Listed records below:

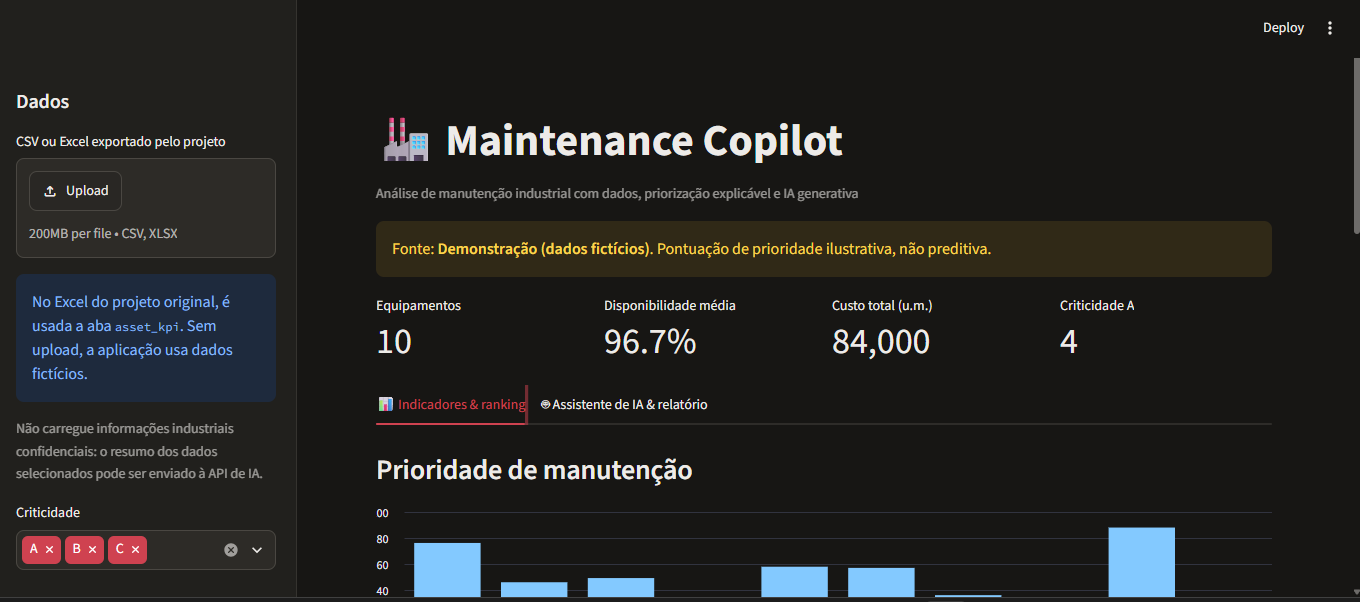
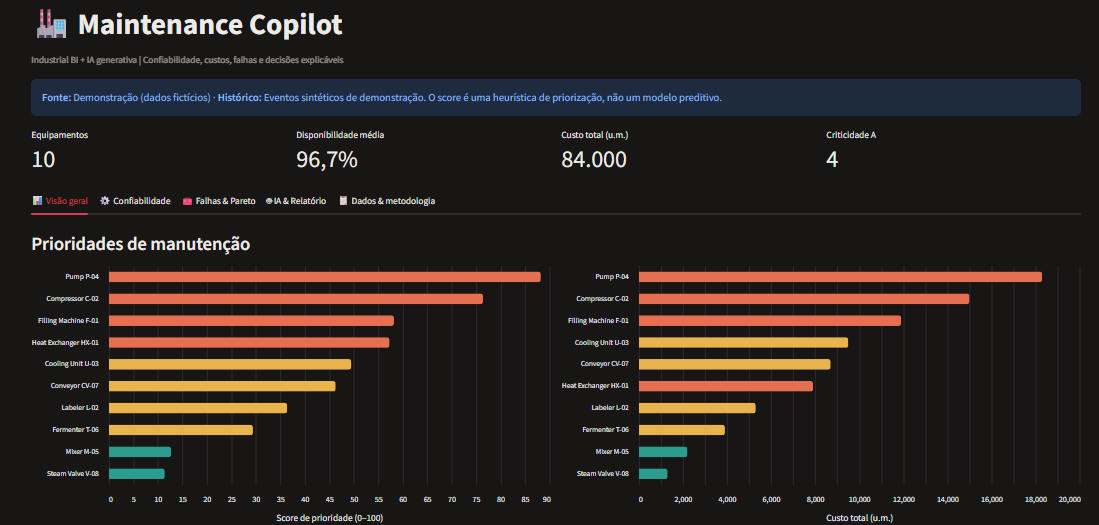
Improve documentation and showcase multi-agent AI

diff --git a/README.md b/README.md
@@ -1,89 +1,222 @@
+
 # AI Maintenance Copilot
 
-**Industrial analytics meets generative AI.** A Streamlit decision-support prototype that turns maintenance indicators and event histories into asset-priority dashboards, grounded explanations, and PDF reports.
+**Industrial Analytics Meets Generative AI**
 
-![Maintenance Copilot dashboard running locally](assets/dashboard-overview.png)
+A Python-based decision-support application combining industrial maintenance analytics, reliability indicators, and generative AI to support equipment prioritization and explainable maintenance decisions.
 
-*Real screenshot from an earlier local dashboard iteration, using synthetic data. The latest interface may differ.*
+Built with **Python, Streamlit, Pandas, Gemini API, Function Calling, and Multi-Agent Orchestration**.
 
-## What problem does it solve?
+![Maintenance Dashboard](assets/dashboard-overview.png)
 
-Maintenance teams need to make sense of reliability, downtime, costs, and corrective interventions across multiple assets. This prototype brings those indicators together and lets a user ask **which equipment deserves attention—and why**.
+## Overview
 
-## What it does
+Industrial maintenance teams must analyze equipment availability, failure histories, maintenance costs, and reliability indicators to determine which assets require attention.
 
-- **Industrial BI:** availability, MTBF, MTTR, maintenance cost, criticality, and asset prioritization.
-- **Historical analysis:** corrective vs. preventive events and recorded failure-family patterns.
-- **AI explanations:** ask questions about the loaded dataset through Gemini.
-- **Three analysis modes:** direct LLM, tool-calling agent, or sequential two-agent orchestration.
-- **Auditable answers:** read-only Python tools, evidence handoff, and execution trace.
-- **Reporting:** export a PDF summary based on the analysis.
-- **Import your own data:** supported CSV/Excel formats, with input validation.
+AI Maintenance Copilot combines these indicators into an interactive dashboard and allows users to investigate maintenance priorities using generative AI.
 
-## Architecture
+The application uses synthetic datasets for demonstration purposes.
+
+## Key Features
+
+### 1. Industrial Analytics Dashboard
+
+- Equipment availability and criticality
+- Mean Time Between Failures (MTBF)
+- Mean Time To Repair (MTTR)
+- Maintenance costs and prioritization
+- Corrective versus preventive interventions
+- Failure analysis and Pareto charts
+- CSV/Excel data import
+
+### 2. AI-Powered Maintenance Analysis
+
+Users can ask questions about equipment performance, reliability, and maintenance priorities.
+
+The application supports three analysis modes:
+
+| Mode | Description |
+|---|---|
+| Direct LLM | Gemini analyzes structured maintenance information. |
+| Tool-Calling Agent | Gemini invokes read-only Python tools to retrieve maintenance evidence. |
+| Multi-Agent Orchestration | Two specialized Gemini roles collaborate through a Python coordinator. |
+
+### 3. Multi-Agent Architecture
+
+The advanced workflow separates responsibilities between two specialized AI roles and a deterministic Python coordinator.
+
+**Agent 1 — Maintenance Analyst**
+
+- Interprets the user's question.
+- Calls Python tools to retrieve equipment information.
+- Examines reliability indicators and maintenance priorities.
+- Produces an initial evidence-based analysis.
+
+**Python Coordinator**
+
+- Collects the Analyst's findings.
+- Organizes structured evidence.
+- Transfers the information to the second agent.
+- Maintains an auditable execution trace.
+
+**Agent 2 — Maintenance Consultant**
+
+- Reviews the Analyst's findings.
+- Interprets maintenance risks and trade-offs.
+- Produces actionable recommendations.
+- Identifies uncertainties requiring human verification.
 
 ```mermaid
 flowchart TD
-    A[Maintenance CSV / Excel] --> B[Python + Pandas validation & KPIs]
-    B --> C[Streamlit dashboard]
-    C --> D[Gemini Analyst]
-    D <-->|Read-only function calling| E[Python analysis tools]
-    D --> F[Python coordinator + evidence handoff]
-    F --> G[Gemini Consultant]
-    G --> H[Answer, audit trace & PDF report]
+    A[Maintenance CSV / Excel] --> B[Python + Pandas]
+    B --> C[Maintenance KPIs and Analytics]
+    C --> D[Streamlit Interface]
+    D --> E[Gemini Maintenance Analyst]
+    E <-->|Function Calling| F[Read-Only Python Tools]
+    E --> G[Python Coordinator]
+    G --> H[Structured Evidence Handoff]
+    H --> I[Gemini Maintenance Consultant]
+    I --> J[Recommendations and Execution Trace]
 ```
 
-The multi-agent option uses **two separate Gemini roles** coordinated sequentially by Python. It is *not* autonomous industrial decision-making, a multi-provider system, or dynamic agent delegation. The recommendations are for human review.
+The multi-agent workflow is sequential. It does not implement autonomous equipment control, dynamic delegation, or independent industrial decision-making.
 
-## Evidence and testing
+## Application Screenshots
 
-- **28 automated tests passed** in the V6.2 build environment.
-- A local multi-agent demonstration was exercised using an **alternative synthetic dataset with 14 assets and intervention histories**.
-- The application displays actual tool calls and the separation between Analyst, Python coordinator, and Consultant.
-- An example PDF was generated from synthetic test data and inspected for readability.
+### Maintenance Dashboard
 
-**Important:** these are software and demonstration checks—not proof of predictive accuracy, real-world savings, or validated maintenance diagnoses.
+Interactive visualization of equipment availability, costs, reliability indicators, and maintenance priorities.
 
-### Example report
+![Dashboard Overview](assets/dashboard-overview.png)
 
-<img src="assets/report-preview.png" alt="Example PDF report with synthetic test data" width="420">
+### Multi-Agent AI Analysis
 
-*Sample report generated using synthetic data and illustrative analysis; not a screenshot of a live Gemini response.*
+Real application demonstration showing Gemini-based maintenance analysis, Python tool execution, and the multi-agent workflow.
 
-## Run locally
+![Multi-Agent Analysis](assets/maintenance-ai-tab.png)
 
-Requires Python 3.11+.
+## Project Evolution
+
+The project was developed incrementally to demonstrate the integration of industrial analytics and generative AI.
+
+| Stage | Implementation |
+|---|---|
+| V1 — Industrial BI | Maintenance KPIs, equipment ranking, and dashboard |
+| V2 — Generative AI | Gemini integration for maintenance questions |
+| V3 — Tool Calling | Gemini connected to read-only Python analysis tools |
+| V4 — Multi-Agent | Specialized Analyst and Consultant roles coordinated by Python |
+
+This progression illustrates the transition from a conventional analytics application to an AI-assisted decision-support system.
+
+## Example Use Case
+
+**User question:**
+
+> Which equipment should be prioritized considering maintenance costs, MTBF, MTTR, and failure history?
+
+**Application workflow:**
+
+1. Analyze the maintenance indicators.
+2. Retrieve relevant equipment data using Python tools.
+3. Compare maintenance priorities and reliability indicators.
+4. Transfer structured evidence between the AI roles.
+5. Generate recommendations and identify uncertainties.
+
+Recommendations are based on the available dataset and require human technical validation.
+
+## Technology Stack
+
+| Technology | Application |
+|---|---|
+| Python | Application logic and data processing |
+| Streamlit | Interactive web application |
+| Pandas | Maintenance data analysis |
+| Gemini API | Generative AI integration |
+| Function Calling | LLM access to Python analysis tools |
+| Multi-Agent Orchestration | Sequential coordination of specialized AI roles |
+| ReportLab | PDF report generation |
+| Pytest | Automated software testing |
+
+## Installation
+
+**Requirements:** Python 3.11+ and a Gemini API key for AI functionality.
+
+Clone the repository:
+
+```bash
+git clone https://github.com/ioglas-af/ai-maintenance.git
+cd ai-maintenance
+```
+
+Create a virtual environment:
 
 ```powershell
 python -m venv .venv
 .\.venv\Scripts\Activate.ps1
+```
+
+Install dependencies:
+
+```powershell
 python -m pip install -r requirements.txt
+```
+
+Create the file `.streamlit/secrets.toml`:
+
+```toml
+GEMINI_API_KEY = "YOUR_GEMINI_API_KEY"
+```
+
+Never commit your real API key.
+
+Start the application:
+
+```powershell
 python -m streamlit run app.py
 ```
 
-Open **http://localhost:8501**. The demo dashboard works without a Gemini key. To enable AI analysis, create `.streamlit/secrets.toml`:
+Open:
 
-```toml
-GEMINI_API_KEY = "YOUR_OWN_GEMINI_KEY"
-```
+http://localhost:8501
 
-The selected Gemini model must be enabled for your Google project. **Never commit the real key**; the repository includes a `.gitignore` and a safe example configuration.
+The analytics dashboard can run without Gemini. AI analysis requires a valid API key, an accessible model, and available API quota.
 
-For a demonstration, use the sample datasets in `data/`. To run the offline tests:
+## Testing and Validation
+
+The V6.2 build passed **28 automated tests** in its development environment.
+
+Testing covered:
+
+- Maintenance analytics and data validation
+- Python tool execution
+- Multi-agent coordination
+- Structured evidence transfer
+- Application behavior
+
+The application was also exercised with synthetic maintenance datasets, including a scenario with 14 assets and intervention histories.
+
+These results demonstrate software functionality, not predictive accuracy or validated industrial maintenance outcomes.
+
+To run the automated tests:
 
 ```powershell
 python -m pytest -q
 ```
 
-## Technology
-
-**Python · Streamlit · Pandas · Gemini API · Function Calling · Sequential Multi-Agent Orchestration · PDF Reporting · Pytest**
-
 ## Limitations
 
-This is a **portfolio prototype** using synthetic data. Its priority score is a transparent heuristic, **not predictive maintenance**. MTBF and MTTR are imported metrics; historical failure categories do not establish root causes or prove that particular physical components exist. Currency is generic. Gemini outputs require human verification. When an AI mode is selected, some user-provided data may be transmitted to Google's API—use only authorized data.
+- Demonstration datasets are synthetic.
+- Equipment prioritization uses a heuristic score, not a predictive maintenance model.
+- MTBF and MTTR are imported indicators.
+- AI-generated recommendations require human verification.
+- The system does not perform autonomous maintenance interventions.
+- The application is a portfolio prototype, not a production industrial system.
+- Gemini availability and API quotas depend on Google's service.
 
----
+## Author
 
-**Author:** Ioglas Alves da Fonseca  
-**Related work:** [Industrial Maintenance Analytics](https://github.com/ioglas-af/industrial-maintenance)
+**Ioglas Alves da Fonseca**
+
+Electrical Engineering | Industrial Systems | Automation | Applied AI
+
+**Related Project:** [Industrial Maintenance Analytics](https://github.com/ioglas-af/industrial-maintenance)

End of Listed records.

Activity: Set down word for word the lines from the opening of the entries above through the line that contains "-- **Historical analysis:**", and omit every picture.

Solution to this exercise:
Improve documentation and showcase multi-agent AI

diff --git a/README.md b/README.md
@@ -1,89 +1,222 @@
+
 # AI Maintenance Copilot
 
-**Industrial analytics meets generative AI.** A Streamlit decision-support prototype that turns maintenance indicators and event histories into asset-priority dashboards, grounded explanations, and PDF reports.
+**Industrial Analytics Meets Generative AI**
 
-![Maintenance Copilot dashboard running locally](assets/dashboard-overview.png)
+A Python-based decision-support application combining industrial maintenance analytics, reliability indicators, and generative AI to support equipment prioritization and explainable maintenance decisions.
 
-*Real screenshot from an earlier local dashboard iteration, using synthetic data. The latest interface may differ.*
+Built with **Python, Streamlit, Pandas, Gemini API, Function Calling, and Multi-Agent Orchestration**.
 
-## What problem does it solve?
+![Maintenance Dashboard](assets/dashboard-overview.png)
 
-Maintenance teams need to make sense of reliability, downtime, costs, and corrective interventions across multiple assets. This prototype brings those indicators together and lets a user ask **which equipment deserves attention—and why**.
+## Overview
 
-## What it does
+Industrial maintenance teams must analyze equipment availability, failure histories, maintenance costs, and reliability indicators to determine which assets require attention.
 
-- **Industrial BI:** availability, MTBF, MTTR, maintenance cost, criticality, and asset prioritization.
-- **Historical analysis:** corrective vs. preventive events and recorded failure-family patterns.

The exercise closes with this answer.